• **What you will do**
The response must contain every line from the records below that has "index".

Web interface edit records

"""

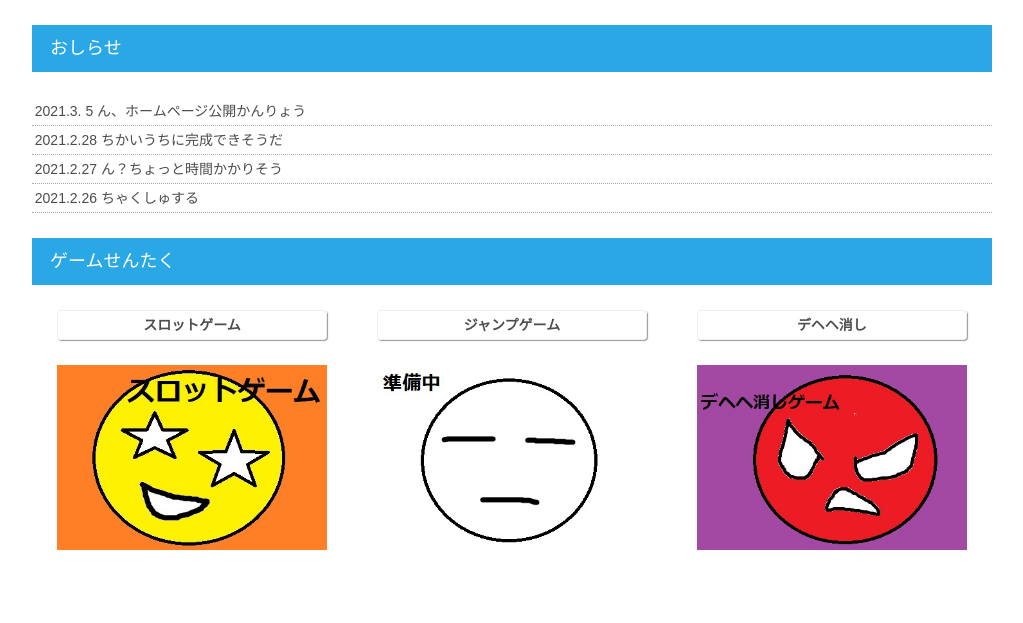
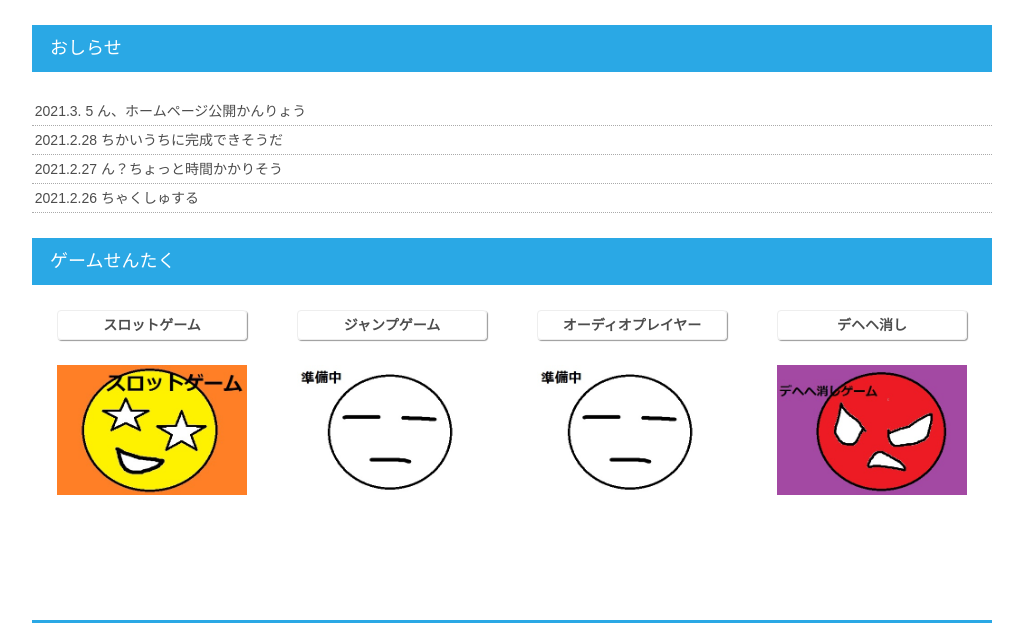
Before and after one commit to k2-777/de, a plain HTML site: page index.html in a window 1280 px wide. Shown: the part 564-1187 px from the top of the page, without its empty margins (128-1151 px from the left). Drawn offline with Linux system fonts and the light colour scheme.

Commit message:
Update index.html

```diff
--- a/index.html
+++ b/index.html
@@ -45,7 +45,11 @@
           </div>
           <div class="biz-box col-4">
             <h3>ジャンプゲーム</h3>
-            <a href=business.html><img class="photoframe" src="img/webshop.jpg" alt="shop"></a>
+            <a href=business.html><img class="photoframe" src="img/webshop.jpg" alt="jump"></a>
+          </div>
+          <div class="biz-box col-4">
+            <h3>オーディオプレイヤー</h3>
+            <a href=business.html><img class="photoframe" src="img/webshop.jpg" alt="audio"></a>
           </div>
           <div class="biz-box col-4">
             <h3>デヘヘ消し</h3>
```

"""

• **Output below**
Before and after one commit to k2-777/de, a plain HTML site: page index.html in a window 1280 px wide. Shown: the part 564-1187 px from the top of the page, without its empty margins (128-1151 px from the left). Drawn offline with Linux system fonts and the light colour scheme.
Update index.html
--- a/index.html
+++ b/index.html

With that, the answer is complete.